Task instructions -
Go through the entries below and copy each line that holds the word "message".

Supplied information START

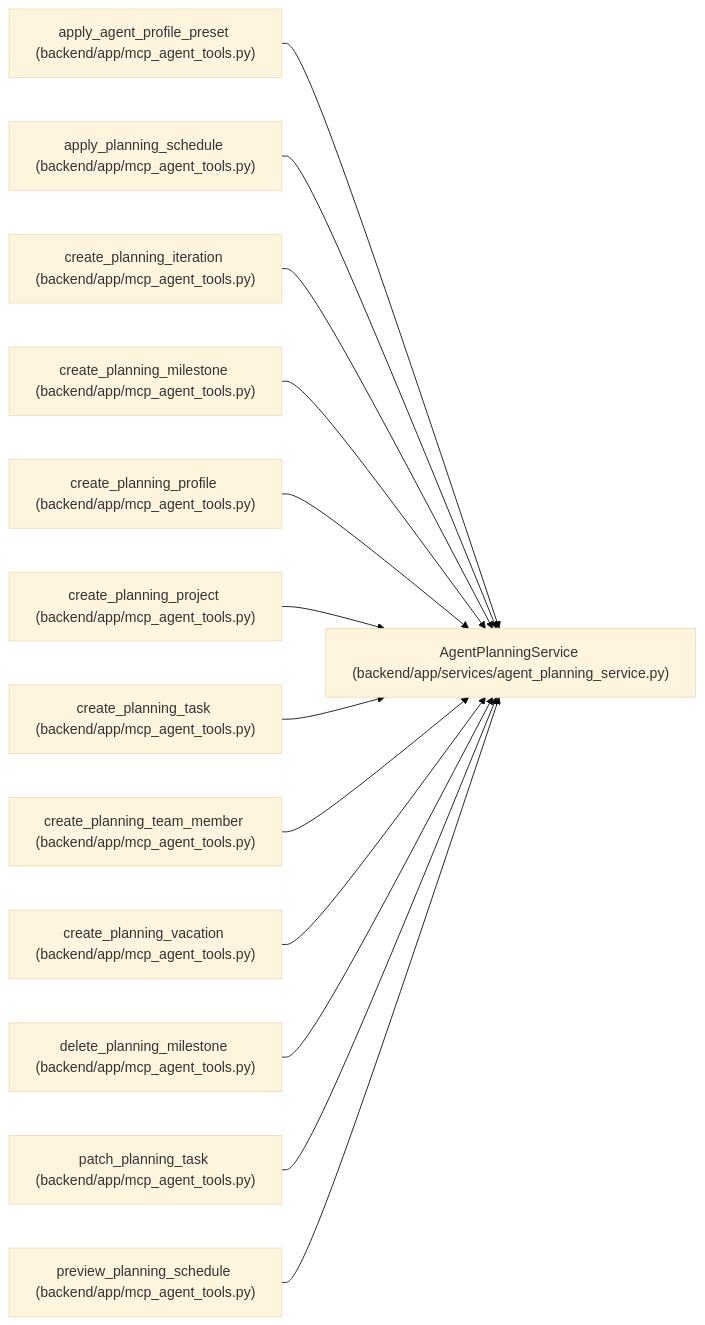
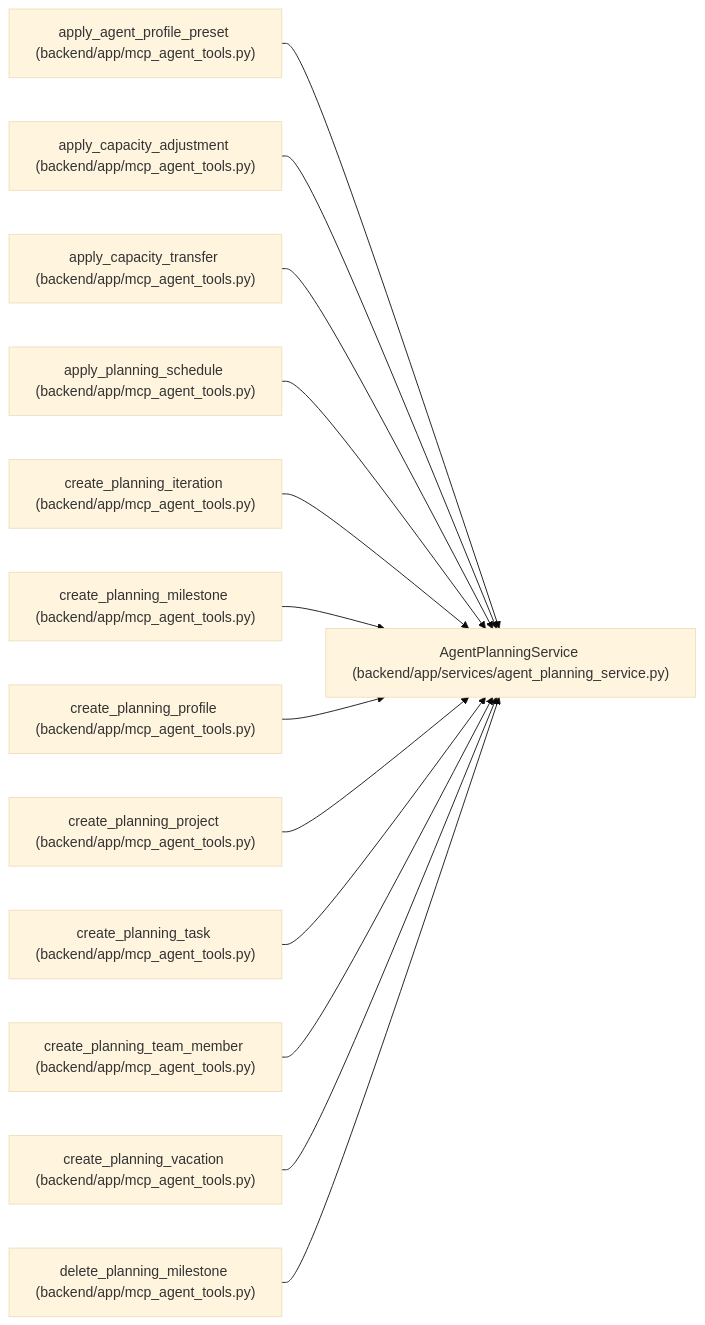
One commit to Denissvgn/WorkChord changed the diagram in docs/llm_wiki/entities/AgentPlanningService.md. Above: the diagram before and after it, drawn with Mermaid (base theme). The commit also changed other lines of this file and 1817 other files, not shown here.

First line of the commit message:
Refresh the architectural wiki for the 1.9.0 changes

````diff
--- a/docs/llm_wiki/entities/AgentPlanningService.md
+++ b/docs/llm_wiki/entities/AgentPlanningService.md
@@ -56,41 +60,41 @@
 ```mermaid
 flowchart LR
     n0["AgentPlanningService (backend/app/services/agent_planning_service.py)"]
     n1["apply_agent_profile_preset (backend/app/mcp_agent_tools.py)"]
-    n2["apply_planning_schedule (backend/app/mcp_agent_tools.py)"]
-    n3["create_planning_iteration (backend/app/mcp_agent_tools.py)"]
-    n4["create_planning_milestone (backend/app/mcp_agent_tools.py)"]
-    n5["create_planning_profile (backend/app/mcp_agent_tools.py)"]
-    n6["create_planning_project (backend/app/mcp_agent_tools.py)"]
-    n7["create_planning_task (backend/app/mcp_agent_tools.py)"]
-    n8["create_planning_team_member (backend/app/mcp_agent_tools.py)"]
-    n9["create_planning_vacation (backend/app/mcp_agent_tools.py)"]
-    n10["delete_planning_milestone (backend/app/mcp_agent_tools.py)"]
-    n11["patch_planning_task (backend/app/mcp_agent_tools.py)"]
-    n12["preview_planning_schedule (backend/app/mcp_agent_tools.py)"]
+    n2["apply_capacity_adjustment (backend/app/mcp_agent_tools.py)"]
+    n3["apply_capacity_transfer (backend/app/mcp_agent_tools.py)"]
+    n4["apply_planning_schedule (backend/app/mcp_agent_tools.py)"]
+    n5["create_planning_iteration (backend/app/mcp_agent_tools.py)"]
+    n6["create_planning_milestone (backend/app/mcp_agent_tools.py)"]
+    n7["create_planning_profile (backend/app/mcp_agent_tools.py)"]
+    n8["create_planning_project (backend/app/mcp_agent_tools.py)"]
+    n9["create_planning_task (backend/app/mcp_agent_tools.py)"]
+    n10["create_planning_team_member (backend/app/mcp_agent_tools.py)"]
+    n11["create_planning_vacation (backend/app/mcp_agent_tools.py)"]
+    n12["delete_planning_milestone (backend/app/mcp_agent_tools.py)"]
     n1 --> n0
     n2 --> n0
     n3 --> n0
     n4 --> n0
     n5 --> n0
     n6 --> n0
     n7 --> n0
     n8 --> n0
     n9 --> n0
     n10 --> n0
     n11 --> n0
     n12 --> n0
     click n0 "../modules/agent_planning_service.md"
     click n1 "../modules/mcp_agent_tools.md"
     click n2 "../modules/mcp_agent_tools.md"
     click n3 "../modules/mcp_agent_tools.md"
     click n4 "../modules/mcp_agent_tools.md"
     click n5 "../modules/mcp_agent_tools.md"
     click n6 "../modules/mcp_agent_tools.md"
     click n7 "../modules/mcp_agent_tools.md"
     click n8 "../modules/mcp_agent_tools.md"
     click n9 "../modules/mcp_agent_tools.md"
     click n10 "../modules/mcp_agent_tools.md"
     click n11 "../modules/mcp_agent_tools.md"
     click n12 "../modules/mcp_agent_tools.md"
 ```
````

Supplied information END
Supplied information START

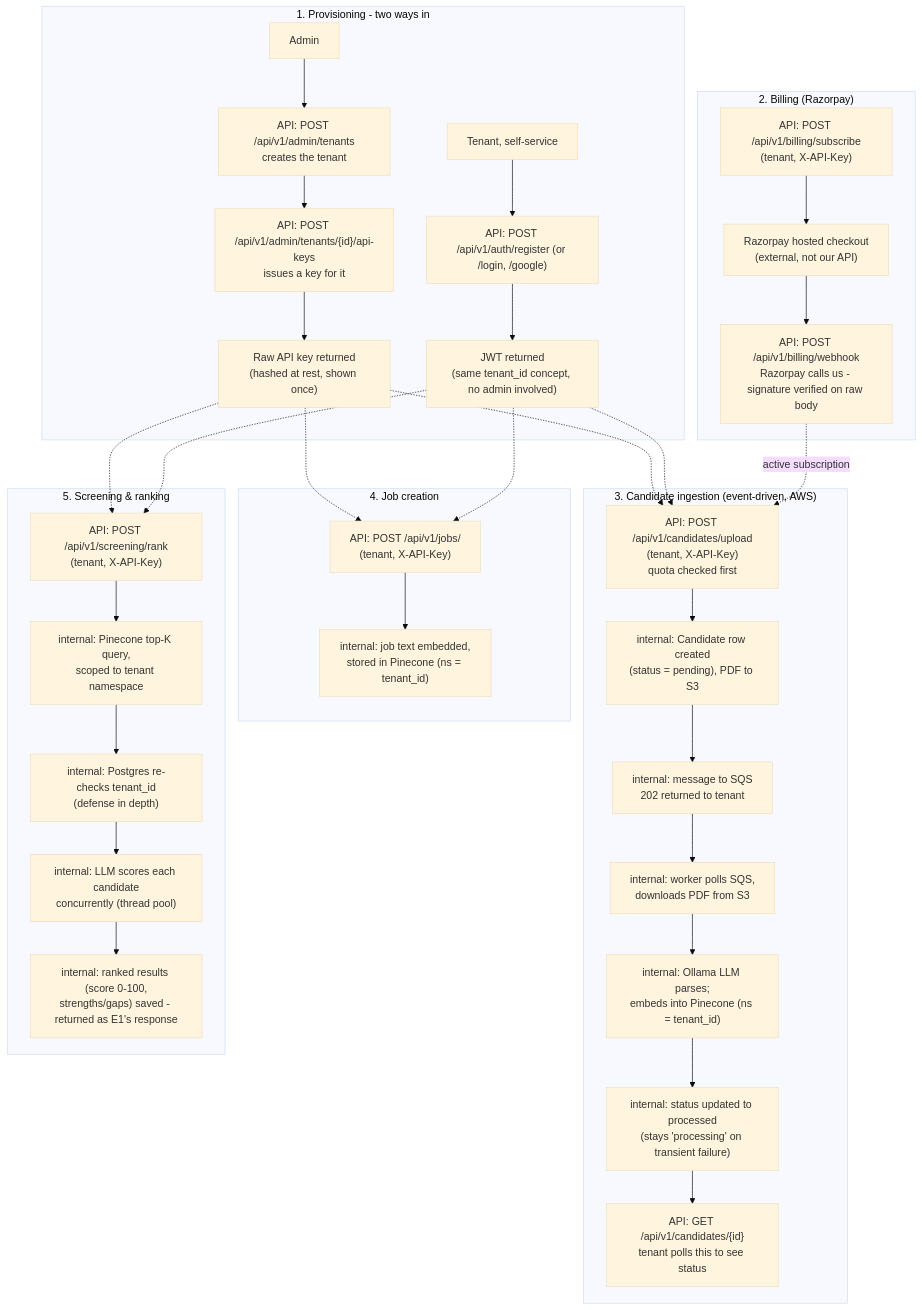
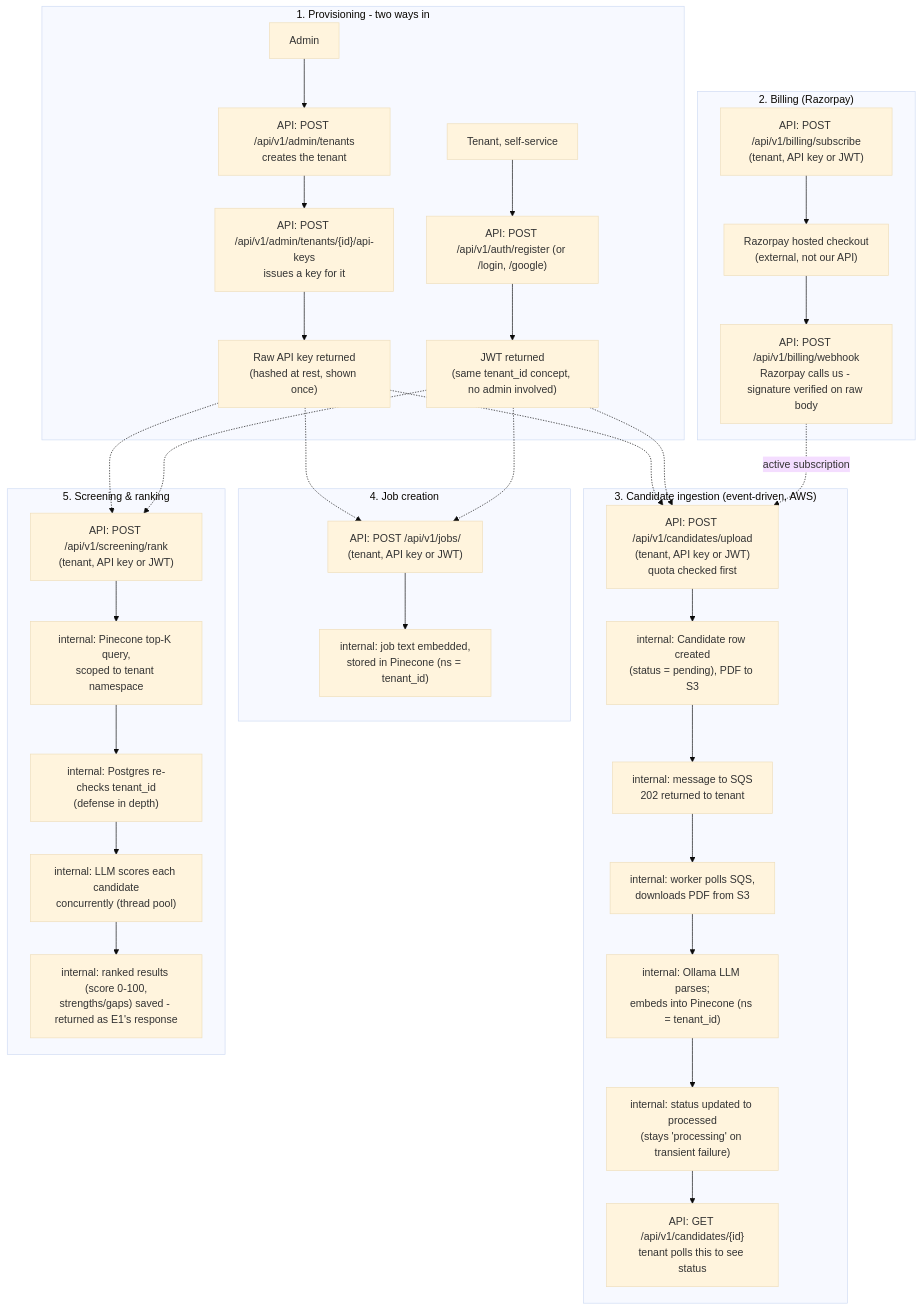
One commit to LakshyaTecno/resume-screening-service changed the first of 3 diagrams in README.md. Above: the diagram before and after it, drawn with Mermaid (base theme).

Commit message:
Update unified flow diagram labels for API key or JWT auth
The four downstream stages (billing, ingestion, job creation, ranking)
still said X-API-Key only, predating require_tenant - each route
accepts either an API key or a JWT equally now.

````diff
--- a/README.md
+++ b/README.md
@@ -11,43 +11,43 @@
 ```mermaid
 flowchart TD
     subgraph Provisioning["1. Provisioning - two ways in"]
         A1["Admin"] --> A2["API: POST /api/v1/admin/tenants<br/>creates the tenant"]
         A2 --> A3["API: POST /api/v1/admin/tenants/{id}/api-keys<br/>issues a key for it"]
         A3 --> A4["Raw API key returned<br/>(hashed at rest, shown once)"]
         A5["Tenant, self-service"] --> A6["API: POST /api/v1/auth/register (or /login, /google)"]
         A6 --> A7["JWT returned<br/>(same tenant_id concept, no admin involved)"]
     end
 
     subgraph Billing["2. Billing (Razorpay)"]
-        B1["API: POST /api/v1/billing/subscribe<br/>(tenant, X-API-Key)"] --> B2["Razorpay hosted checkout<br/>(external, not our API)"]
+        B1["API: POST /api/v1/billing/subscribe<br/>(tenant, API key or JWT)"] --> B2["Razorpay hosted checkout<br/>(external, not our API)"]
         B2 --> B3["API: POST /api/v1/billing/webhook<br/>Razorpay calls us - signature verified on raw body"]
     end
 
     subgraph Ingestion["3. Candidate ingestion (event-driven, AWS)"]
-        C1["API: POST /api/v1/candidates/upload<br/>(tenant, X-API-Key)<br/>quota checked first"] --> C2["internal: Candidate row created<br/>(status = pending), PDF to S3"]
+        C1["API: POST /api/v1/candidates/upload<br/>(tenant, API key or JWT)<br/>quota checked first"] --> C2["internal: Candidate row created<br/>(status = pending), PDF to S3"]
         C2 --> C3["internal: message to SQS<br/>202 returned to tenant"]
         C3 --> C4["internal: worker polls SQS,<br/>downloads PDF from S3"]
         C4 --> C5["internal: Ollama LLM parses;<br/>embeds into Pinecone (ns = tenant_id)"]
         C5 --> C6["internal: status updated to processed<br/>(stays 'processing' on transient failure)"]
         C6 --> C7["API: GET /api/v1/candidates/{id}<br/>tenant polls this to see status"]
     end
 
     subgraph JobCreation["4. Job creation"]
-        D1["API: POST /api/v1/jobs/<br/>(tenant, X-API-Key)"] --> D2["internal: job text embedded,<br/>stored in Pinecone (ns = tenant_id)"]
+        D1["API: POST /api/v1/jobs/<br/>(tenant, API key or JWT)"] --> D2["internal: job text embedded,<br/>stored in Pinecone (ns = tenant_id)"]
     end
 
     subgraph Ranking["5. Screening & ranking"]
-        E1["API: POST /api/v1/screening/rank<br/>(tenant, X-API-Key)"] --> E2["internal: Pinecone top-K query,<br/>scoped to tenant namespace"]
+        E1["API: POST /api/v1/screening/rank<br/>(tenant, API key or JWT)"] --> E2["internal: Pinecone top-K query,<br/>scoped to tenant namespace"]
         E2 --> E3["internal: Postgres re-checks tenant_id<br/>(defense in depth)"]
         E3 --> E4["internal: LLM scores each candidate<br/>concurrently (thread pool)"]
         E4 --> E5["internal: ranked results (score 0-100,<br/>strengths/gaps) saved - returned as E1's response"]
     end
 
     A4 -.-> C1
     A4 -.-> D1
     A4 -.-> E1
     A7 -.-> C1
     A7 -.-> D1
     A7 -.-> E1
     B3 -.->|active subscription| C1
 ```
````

Supplied information END

Completed exercise -
First line of the commit message:
Commit message:
         C2 --> C3["internal: message to SQS<br/>202 returned to tenant"]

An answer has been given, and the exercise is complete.